* _PROBLEM_
Lines holding the string "section" in the listing below are to be copied.

* _RECORDS_
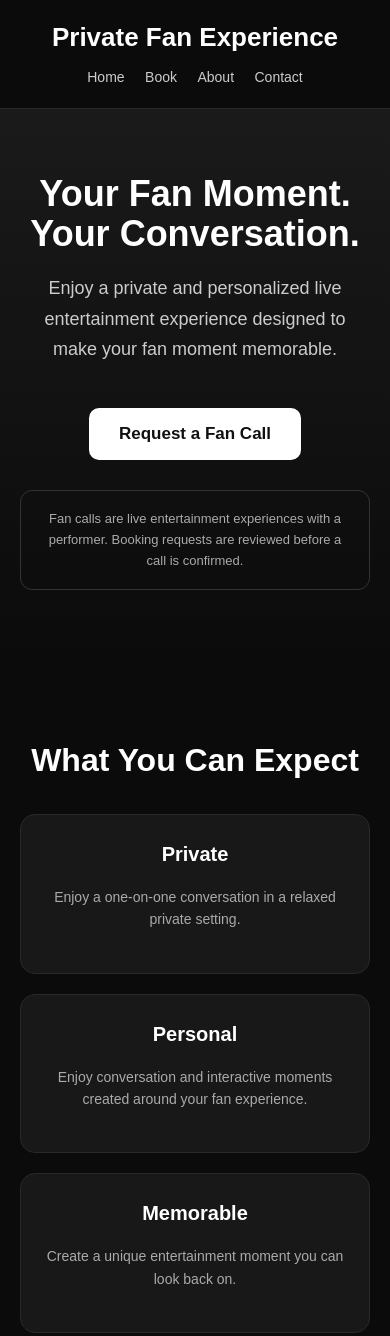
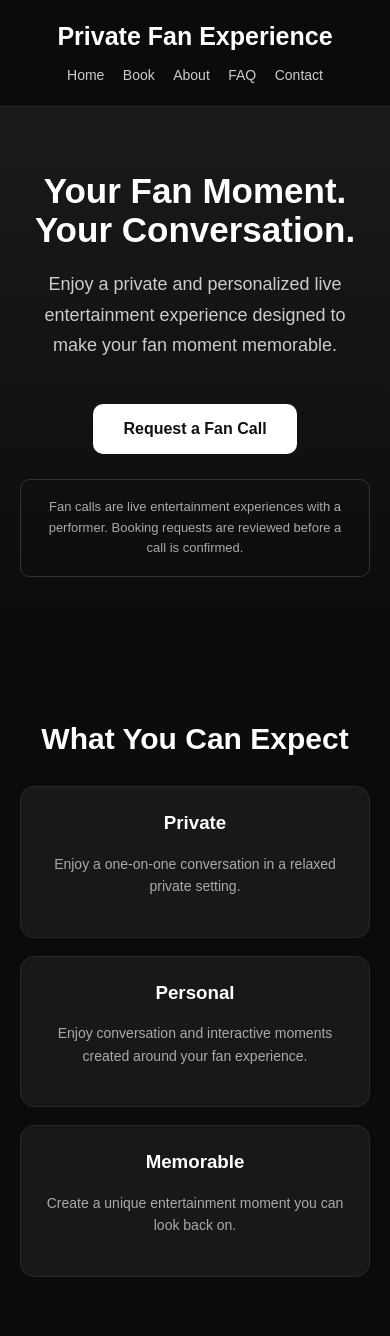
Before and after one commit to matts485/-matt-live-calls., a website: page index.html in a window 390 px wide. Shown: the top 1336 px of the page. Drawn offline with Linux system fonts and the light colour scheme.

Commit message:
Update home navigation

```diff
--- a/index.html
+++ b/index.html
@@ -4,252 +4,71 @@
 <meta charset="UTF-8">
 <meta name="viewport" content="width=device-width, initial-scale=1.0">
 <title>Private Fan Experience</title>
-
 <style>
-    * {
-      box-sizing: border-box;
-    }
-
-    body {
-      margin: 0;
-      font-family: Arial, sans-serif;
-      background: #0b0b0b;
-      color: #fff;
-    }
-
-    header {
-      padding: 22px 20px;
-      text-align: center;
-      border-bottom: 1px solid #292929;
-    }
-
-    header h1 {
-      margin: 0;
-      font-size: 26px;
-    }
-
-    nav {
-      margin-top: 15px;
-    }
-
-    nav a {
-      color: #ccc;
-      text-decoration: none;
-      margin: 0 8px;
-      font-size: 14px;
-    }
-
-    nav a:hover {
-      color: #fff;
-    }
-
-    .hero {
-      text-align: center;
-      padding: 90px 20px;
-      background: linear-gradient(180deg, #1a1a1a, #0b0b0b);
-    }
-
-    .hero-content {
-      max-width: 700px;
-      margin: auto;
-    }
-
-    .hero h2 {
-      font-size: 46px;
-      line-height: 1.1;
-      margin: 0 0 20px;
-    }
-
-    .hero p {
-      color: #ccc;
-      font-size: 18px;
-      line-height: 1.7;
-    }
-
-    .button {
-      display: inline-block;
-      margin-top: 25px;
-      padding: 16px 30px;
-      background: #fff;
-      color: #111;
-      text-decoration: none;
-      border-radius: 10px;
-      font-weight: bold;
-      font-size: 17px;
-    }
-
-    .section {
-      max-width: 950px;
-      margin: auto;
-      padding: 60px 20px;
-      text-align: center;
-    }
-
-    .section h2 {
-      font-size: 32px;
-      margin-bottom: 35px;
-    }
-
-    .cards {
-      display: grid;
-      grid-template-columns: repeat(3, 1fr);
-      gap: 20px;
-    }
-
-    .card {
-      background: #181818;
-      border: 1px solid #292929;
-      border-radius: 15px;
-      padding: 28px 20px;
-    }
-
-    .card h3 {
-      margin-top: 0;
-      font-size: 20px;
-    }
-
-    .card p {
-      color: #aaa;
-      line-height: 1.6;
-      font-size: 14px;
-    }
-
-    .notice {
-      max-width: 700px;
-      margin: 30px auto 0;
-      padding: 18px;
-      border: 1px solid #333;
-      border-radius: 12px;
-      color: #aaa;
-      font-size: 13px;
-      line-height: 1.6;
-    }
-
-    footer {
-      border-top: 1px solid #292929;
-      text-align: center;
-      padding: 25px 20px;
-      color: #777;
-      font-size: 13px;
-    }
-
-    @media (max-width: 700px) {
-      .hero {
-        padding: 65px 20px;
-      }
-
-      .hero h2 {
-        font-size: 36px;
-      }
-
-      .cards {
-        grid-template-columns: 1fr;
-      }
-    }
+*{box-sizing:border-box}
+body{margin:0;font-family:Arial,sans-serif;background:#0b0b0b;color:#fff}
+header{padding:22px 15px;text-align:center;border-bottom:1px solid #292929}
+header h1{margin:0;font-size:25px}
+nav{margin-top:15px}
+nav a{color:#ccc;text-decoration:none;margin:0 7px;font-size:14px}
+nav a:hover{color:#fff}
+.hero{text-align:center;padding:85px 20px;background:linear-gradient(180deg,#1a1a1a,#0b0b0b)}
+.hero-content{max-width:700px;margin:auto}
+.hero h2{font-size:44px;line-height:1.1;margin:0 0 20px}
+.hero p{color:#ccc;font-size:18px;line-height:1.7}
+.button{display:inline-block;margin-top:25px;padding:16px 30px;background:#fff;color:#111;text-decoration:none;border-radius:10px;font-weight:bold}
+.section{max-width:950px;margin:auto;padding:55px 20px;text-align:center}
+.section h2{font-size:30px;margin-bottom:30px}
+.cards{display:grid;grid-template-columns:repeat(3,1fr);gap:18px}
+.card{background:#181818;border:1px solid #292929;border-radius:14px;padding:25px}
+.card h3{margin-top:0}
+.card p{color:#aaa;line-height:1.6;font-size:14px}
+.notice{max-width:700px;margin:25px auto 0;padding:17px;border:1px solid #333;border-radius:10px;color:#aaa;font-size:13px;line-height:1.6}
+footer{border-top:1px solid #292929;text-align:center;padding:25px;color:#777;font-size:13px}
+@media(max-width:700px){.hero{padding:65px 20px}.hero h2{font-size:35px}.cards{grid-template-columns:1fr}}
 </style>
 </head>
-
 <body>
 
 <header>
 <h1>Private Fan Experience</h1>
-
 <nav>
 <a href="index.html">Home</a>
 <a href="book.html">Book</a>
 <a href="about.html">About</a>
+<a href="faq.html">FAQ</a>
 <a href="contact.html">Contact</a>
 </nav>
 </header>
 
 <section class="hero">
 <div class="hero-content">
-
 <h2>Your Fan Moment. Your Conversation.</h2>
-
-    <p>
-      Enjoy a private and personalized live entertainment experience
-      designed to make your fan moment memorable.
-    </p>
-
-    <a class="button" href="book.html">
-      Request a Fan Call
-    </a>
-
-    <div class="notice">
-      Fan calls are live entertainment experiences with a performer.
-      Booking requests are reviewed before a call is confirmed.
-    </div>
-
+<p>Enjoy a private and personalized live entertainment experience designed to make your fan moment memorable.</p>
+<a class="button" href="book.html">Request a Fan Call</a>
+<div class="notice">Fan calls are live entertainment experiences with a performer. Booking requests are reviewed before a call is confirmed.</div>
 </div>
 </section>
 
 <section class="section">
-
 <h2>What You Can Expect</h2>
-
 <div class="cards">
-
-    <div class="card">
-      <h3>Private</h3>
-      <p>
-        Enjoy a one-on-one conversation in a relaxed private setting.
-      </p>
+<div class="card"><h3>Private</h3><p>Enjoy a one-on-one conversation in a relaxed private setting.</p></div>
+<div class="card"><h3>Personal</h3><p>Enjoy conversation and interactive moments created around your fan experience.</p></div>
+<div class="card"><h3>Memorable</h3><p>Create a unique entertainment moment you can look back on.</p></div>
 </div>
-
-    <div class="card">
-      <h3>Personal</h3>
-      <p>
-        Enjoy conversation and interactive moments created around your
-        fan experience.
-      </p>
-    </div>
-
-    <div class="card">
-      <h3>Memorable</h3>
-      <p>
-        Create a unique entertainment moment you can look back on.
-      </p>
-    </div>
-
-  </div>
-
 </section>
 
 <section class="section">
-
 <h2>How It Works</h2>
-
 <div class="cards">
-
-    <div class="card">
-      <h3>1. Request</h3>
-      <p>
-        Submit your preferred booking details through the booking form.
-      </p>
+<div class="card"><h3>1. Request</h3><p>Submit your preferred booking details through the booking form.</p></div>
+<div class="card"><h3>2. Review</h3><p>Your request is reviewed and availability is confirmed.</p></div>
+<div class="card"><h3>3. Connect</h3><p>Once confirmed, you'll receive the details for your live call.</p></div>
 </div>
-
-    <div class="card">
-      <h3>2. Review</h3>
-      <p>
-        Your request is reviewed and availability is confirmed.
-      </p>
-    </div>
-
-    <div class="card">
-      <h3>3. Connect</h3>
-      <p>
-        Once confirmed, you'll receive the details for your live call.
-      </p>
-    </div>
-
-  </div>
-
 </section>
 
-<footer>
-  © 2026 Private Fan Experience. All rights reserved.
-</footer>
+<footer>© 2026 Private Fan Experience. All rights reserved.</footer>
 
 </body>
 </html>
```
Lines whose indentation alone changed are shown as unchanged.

* _RESPONSE_
-    .section {
-    .section h2 {
+.section{max-width:950px;margin:auto;padding:55px 20px;text-align:center}
+.section h2{font-size:30px;margin-bottom:30px}
 <section class="hero">
 </section>
 <section class="section">
 </section>
 <section class="section">
 </section>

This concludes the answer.